Your task: From the material below, copy out each line with the word "will" in it.

Dataset entries:

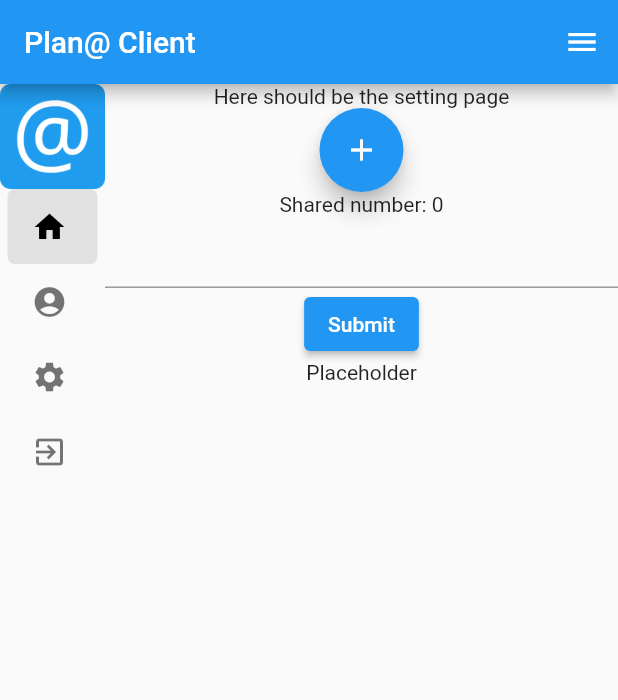
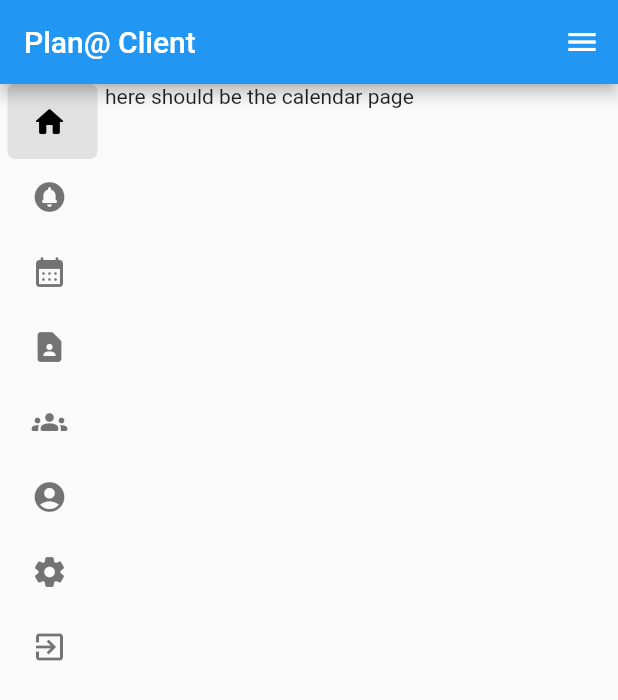
Before and after one commit to Plan-At/PlanAt-Client-Flutter, a Flutter app: the screen it shows after launch, swiped to page 3, on a phone screen of 412 x 824 dp. Shown: the top 700 px of the screen. Run offline on Flutter 3.47's test engine with Material 2 defaults, Android fonts, the phone set to English and light mode, and no system bars; drawn by our look-alikes of easy_sidemenu.

Commit message:
add a bunch of pages

```diff
--- a/v1/lib/main.dart
+++ b/v1/lib/main.dart
@@ -4,6 +4,10 @@ import 'package:easy_sidemenu/easy_sidemenu.dart';
 import './route/DashboardPage.dart';
 import './route/ProfilePage.dart';
 import './route/SettingPage.dart';
+import './route/CalendarPage.dart';
+import './route/NotificationPage.dart';
+import './route/OrganizationPage.dart';
+import './route/ContactPage.dart';
 
 void main() {
   runApp(const MyApp());
@@ -82,7 +86,7 @@ class _MyHomePageState extends State<MyHomePage> {
                   // page controller to manage a PageView
                   controller: page,
                   // will shows on top of all items, it can be a logo or a Title text
-                  title: Image.asset('assets/image/Icon-192.png'),
+                  // title: Image.asset('assets/image/Icon-192.png'),
                   // will show on bottom of SideMenu when displayMode was SideMenuDisplayMode.open
                   footer: const Text('Version: Dev'),
                   // List of SideMenuItem to show them on SideMenu
@@ -92,26 +96,50 @@ class _MyHomePageState extends State<MyHomePage> {
                       priority: 0,
                       title: 'Dashboard',
                       onTap: () => page.jumpToPage(0),
-                      icon: const Icon(Icons.home),
+                      icon: const Icon(Icons.home_rounded),
+                    ),
+                    SideMenuItem(
+                      priority: 1,
+                      title: 'Notification',
+                      onTap: () => page.jumpToPage(1),
+                      icon: const Icon(Icons.circle_notifications_rounded),
                       badgeContent: const Text(
                         '3',
                         style: TextStyle(color: Colors.white),
                       ),
                     ),
                     SideMenuItem(
-                      priority: 1,
+                      priority: 2,
+                      title: 'Calendar',
+                      onTap: () => page.jumpToPage(2),
+                      icon: const Icon(Icons.calendar_month_rounded),
+                    ),
+                    SideMenuItem(
+                      priority: 3,
+                      title: 'Contact',
+                      onTap: () => page.jumpToPage(3),
+                      icon: const Icon(Icons.contact_page_rounded),
+                    ),
+                    SideMenuItem(
+                      priority: 4,
+                      title: 'Organization',
+                      onTap: () => page.jumpToPage(4),
+                      icon: const Icon(Icons.groups_rounded),
+                    ),
+                    SideMenuItem(
+                      priority: 5,
                       title: 'Profile',
-                      onTap: () => page.jumpToPage(1),
+                      onTap: () => page.jumpToPage(5),
                       icon: const Icon(Icons.account_circle_rounded),
                     ),
                     SideMenuItem(
-                      priority: 2,
+                      priority: 6,
                       title: 'Setting',
-                      onTap: () => page.jumpToPage(2),
-                      icon: const Icon(Icons.settings),
+                      onTap: () => page.jumpToPage(6),
+                      icon: const Icon(Icons.settings_rounded),
                     ),
                     SideMenuItem(
-                      priority: 3,
+                      priority: 7,
                       title: 'Exit',
                       onTap: () {},
                       icon: const Icon(Icons.exit_to_app),
@@ -123,6 +151,18 @@ class _MyHomePageState extends State<MyHomePage> {
                     controller: page,
                     children: const [
                       MyDashboardPage(
+
+                      ),
+                      MyNotificationPage(
+
+                      ),
+                      MyCalendarPage(
+
+                      ),
+                      MyContactPage(
+
+                      ),
+                      MyOrganizationPage(
 
                       ),
                       MyProfilePage(
--- /dev/null
+++ b/v1/lib/route/CalendarPage.dart
@@ -0,0 +1,15 @@
+import 'package:flutter/material.dart';
+
+class MyCalendarPage extends StatefulWidget {
+  const MyCalendarPage({Key? key}) : super(key: key);
+
+  @override
+  State<MyCalendarPage> createState() => _MyCalendarPageState();
+}
+
+class _MyCalendarPageState extends State<MyCalendarPage> {
+  @override
+  Widget build(BuildContext context) {
+    return const Text("here should be the calendar page");
+  }
+}
```
Also changed, not shown: v1/lib/route/ContactPage.dart (added, +15 -0 lines), v1/lib/route/DashboardPage.dart (+0 -9 lines), v1/lib/route/NotificationPage.dart (added, +15 -0 lines), v1/lib/route/OrganizationPage.dart (added, +15 -0 lines).
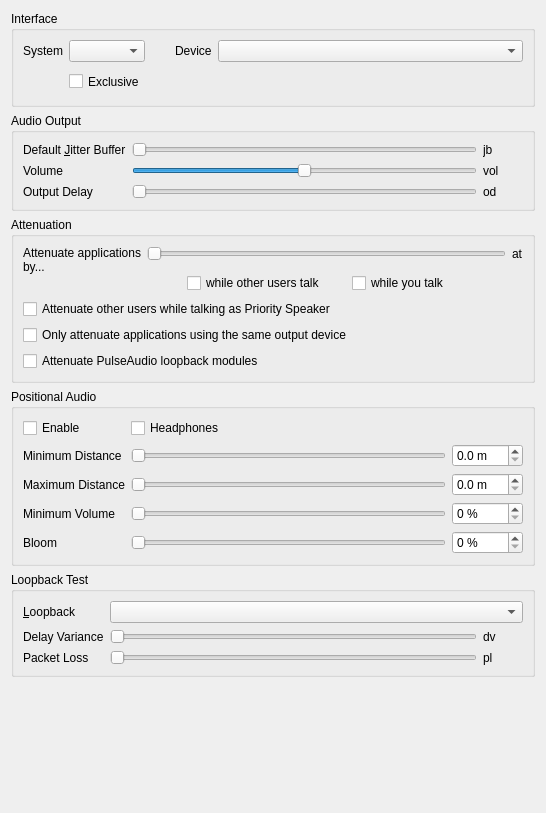
Old version of the form src/mumble/AudioOutput.ui in the repository mumble-voip/mumble.
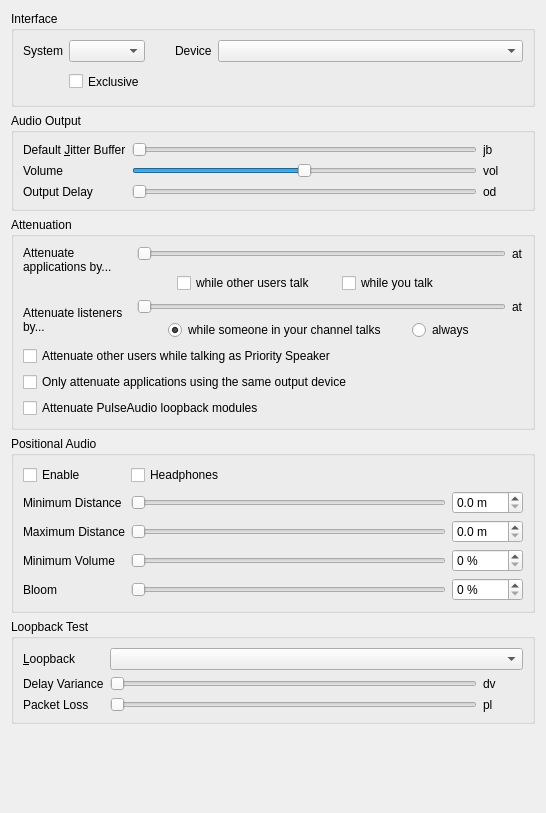
New version of the form. Custom widgets are drawn as their Qt base class.

Commit message:
FEAT(client): Listener attenuation
This implements the possibility to enable attenuation for channel
listeners. That is, the volume of audio received via channel listener
can be reduced either always or only if someone in your current channel
is speaking or you are being whispered or shouted to.

Patch:
```diff
--- a/src/mumble/AudioOutput.ui
+++ b/src/mumble/AudioOutput.ui
@@ -275,7 +275,7 @@
       <string>Attenuation</string>
      </property>
      <layout class="QGridLayout" name="gridLayout_4">
-      <item row="6" column="0" colspan="3">
+      <item row="8" column="0" colspan="3">
        <widget class="QCheckBox" name="qcbOnlyAttenuateSameOutput">
         <property name="toolTip">
          <string>If checked, Mumble will only attenuate applications that are using the same output source as Mumble</string>
@@ -288,32 +288,31 @@
         </property>
        </widget>
       </item>
-      <item row="0" column="0" rowspan="3">
-       <widget class="QLabel" name="qliOtherVolume">
-        <property name="text">
-         <string>Attenuate applications by...</string>
-        </property>
-        <property name="alignment">
-         <set>Qt::AlignLeading|Qt::AlignLeft|Qt::AlignTop</set>
-        </property>
-        <property name="wordWrap">
-         <bool>true</bool>
-        </property>
-        <property name="buddy">
-         <cstring>qsOtherVolume</cstring>
-        </property>
-       </widget>
-      </item>
-      <item row="7" column="0" colspan="3">
-       <widget class="QCheckBox" name="qcbAttenuateLoopbacks">
+      <item row="0" column="1">
+       <widget class="SemanticSlider" name="qsOtherVolume">
         <property name="toolTip">
-         <string>If checked, PulseAudio loopback modules will be attenuated</string>
+         <string>Attenuation of other applications during speech</string>
         </property>
         <property name="whatsThis">
-         <string>&lt;b&gt;Attenuate PulseAudio loopback modules&lt;/b&gt;&lt;br /&gt;If loopback modules are linked to Mumble's output device/sink, they will also be attenuated.</string>
+         <string>&lt;b&gt;Attenuate volume of other applications during speech&lt;/b&gt;&lt;br /&gt;Mumble supports decreasing the volume of other applications during incoming and/or outgoing speech. This sets the attenuation of other applications if the feature is enabled.</string>
         </property>
-        <property name="text">
-         <string>Attenuate PulseAudio loopback modules</string>
+        <property name="accessibleName">
+         <string>Attenuation percentage</string>
+        </property>
+        <property name="accessibleDescription">
+         <string>During speech, the volume of other applications will be reduced by this amount</string>
+        </property>
+        <property name="minimum">
+         <number>0</number>
+        </property>
+        <property name="maximum">
+         <number>100</number>
+        </property>
+        <property name="value">
+         <number>0</number>
+        </property>
+        <property name="orientation">
+         <enum>Qt::Horizontal</enum>
         </property>
        </widget>
       </item>
@@ -392,42 +391,23 @@
         </item>
        </layout>
       </item>
-      <item row="0" column="1">
-       <widget class="SemanticSlider" name="qsOtherVolume">
-        <property name="toolTip">
-         <string>Attenuation of other applications during speech</string>
-        </property>
-        <property name="whatsThis">
-         <string>&lt;b&gt;Attenuate volume of other applications during speech&lt;/b&gt;&lt;br /&gt;Mumble supports decreasing the volume of other applications during incoming and/or outgoing speech. This sets the attenuation of other applications if the feature is enabled.</string>
-        </property>
-        <property name="accessibleName">
-         <string>Attenuation percentage</string>
-        </property>
-        <property name="accessibleDescription">
-         <string>During speech, the volume of other applications will be reduced by this amount</string>
-        </property>
-        <property name="minimum">
-         <number>0</number>
-        </property>
-        <property name="maximum">
-         <number>100</number>
-        </property>
-        <property name="value">
-         <number>0</number>
-        </property>
-        <property name="orientation">
-         <enum>Qt::Horizontal</enum>
-        </property>
-       </widget>
-      </item>
-      <item row="0" column="2">
-       <widget class="QLabel" name="qlOtherVolume">
+      <item row="0" column="0" rowspan="3">
+       <widget class="QLabel" name="qliOtherVolume">
         <property name="text">
-         <string notr="true">at</string>
+         <string>Attenuate applications by...</string>
+        </property>
+        <property name="alignment">
+         <set>Qt::AlignLeading|Qt::AlignLeft|Qt::AlignTop</set>
+        </property>
+        <property name="wordWrap">
+         <bool>true</bool>
+        </property>
+        <property name="buddy">
+         <cstring>qsOtherVolume</cstring>
         </property>
        </widget>
       </item>
-      <item row="5" column="0" colspan="3">
+      <item row="7" column="0" colspan="3">
        <widget class="QCheckBox" name="qcbAttenuateUsersOnPrioritySpeak">
         <property name="toolTip">
          <string>If checked Mumble lowers the volume of other users while you talk if you have the &quot;Priority Speaker&quot; status.</string>
@@ -440,6 +420,122 @@
         </property>
        </widget>
       </item>
+      <item row="0" column="2">
+       <widget class="QLabel" name="qlOtherVolume">
+        <property name="text">
+         <string notr="true">at</string>
+        </property>
+       </widget>
+      </item>
+      <item row="9" column="0" colspan="3">
+       <widget class="QCheckBox" name="qcbAttenuateLoopbacks">
+        <property name="toolTip">
+         <string>If checked, PulseAudio loopback modules will be attenuated</string>
+        </property>
+        <property name="whatsThis">
+         <string>&lt;b&gt;Attenuate PulseAudio loopback modules&lt;/b&gt;&lt;br /&gt;If loopback modules are linked to Mumble's output device/sink, they will also be attenuated.</string>
+        </property>
+        <property name="text">
+         <string>Attenuate PulseAudio loopback modules</string>
+        </property>
+       </widget>
+      </item>
+      <item row="3" column="1">
+       <widget class="SemanticSlider" name="qsListenerAttenuation">
+        <property name="maximum">
+         <number>100</number>
+        </property>
+        <property name="orientation">
+         <enum>Qt::Horizontal</enum>
+        </property>
+       </widget>
+      </item>
+      <item row="3" column="2">
+       <widget class="QLabel" name="qlListenerAttenuation">
+        <property name="text">
+         <string>at</string>
+        </property>
+       </widget>
+      </item>
+      <item row="4" column="1">
+       <layout class="QHBoxLayout" name="horizontalLayout">
+        <item>
+         <spacer name="horizontalSpacer_4">
+          <property name="orientation">
+           <enum>Qt::Horizontal</enum>
+          </property>
+          <property name="sizeType">
+           <enum>QSizePolicy::Maximum</enum>
+          </property>
+          <property name="sizeHint" stdset="0">
+           <size>
+            <width>40</width>
+            <height>20</height>
+           </size>
+          </property>
+         </spacer>
+        </item>
+        <item>
+         <widget class="QRadioButton" name="qrbAttenuateListenerWhileTalk">
+          <property name="text">
+           <string>while someone in your channel talks</string>
+          </property>
+          <property name="checked">
+           <bool>true</bool>
+          </property>
+         </widget>
+        </item>
+        <item>
+         <spacer name="horizontalSpacer_6">
+          <property name="orientation">
+           <enum>Qt::Horizontal</enum>
+          </property>
+          <property name="sizeType">
+           <enum>QSizePolicy::Fixed</enum>
+          </property>
+          <property name="sizeHint" stdset="0">
+           <size>
+            <width>20</width>
+            <height>20</height>
+           </size>
+          </property>
+         </spacer>
+        </item>
+        <item>
+         <widget class="QRadioButton" name="qrbAttenuateListenerAlways">
+          <property name="text">
+           <string>always</string>
+          </property>
+         </widget>
+        </item>
+        <item>
+         <spacer name="horizontalSpacer_5">
+          <property name="orientation">
+           <enum>Qt::Horizontal</enum>
+          </property>
+          <property name="sizeHint" stdset="0">
+           <size>
+            <width>40</width>
+            <height>20</height>
+           </size>
+          </property>
+         </spacer>
+        </item>
+       </layout>
+      </item>
+      <item row="3" column="0" rowspan="2">
+       <widget class="QLabel" name="qliListenerAttenuation">
+        <property name="text">
+         <string>Attenuate listeners by...</string>
+        </property>
+        <property name="wordWrap">
+         <bool>true</bool>
+        </property>
+        <property name="buddy">
+         <cstring>qsListenerAttenuation</cstring>
+        </property>
+       </widget>
+      </item>
      </layout>
     </widget>
    </item>
```
The commit also changes 9 other files.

Answer area:
                   // will shows on top of all items, it can be a logo or a Title text
                   // will show on bottom of SideMenu when displayMode was SideMenuDisplayMode.open
          <string>If checked, Mumble will only attenuate applications that are using the same output source as Mumble</string>
-         <string>If checked, PulseAudio loopback modules will be attenuated</string>
-         <string>&lt;b&gt;Attenuate PulseAudio loopback modules&lt;/b&gt;&lt;br /&gt;If loopback modules are linked to Mumble's output device/sink, they will also be attenuated.</string>
+         <string>During speech, the volume of other applications will be reduced by this amount</string>
-         <string>During speech, the volume of other applications will be reduced by this amount</string>
+         <string>If checked, PulseAudio loopback modules will be attenuated</string>
+         <string>&lt;b&gt;Attenuate PulseAudio loopback modules&lt;/b&gt;&lt;br /&gt;If loopback modules are linked to Mumble's output device/sink, they will also be attenuated.</string>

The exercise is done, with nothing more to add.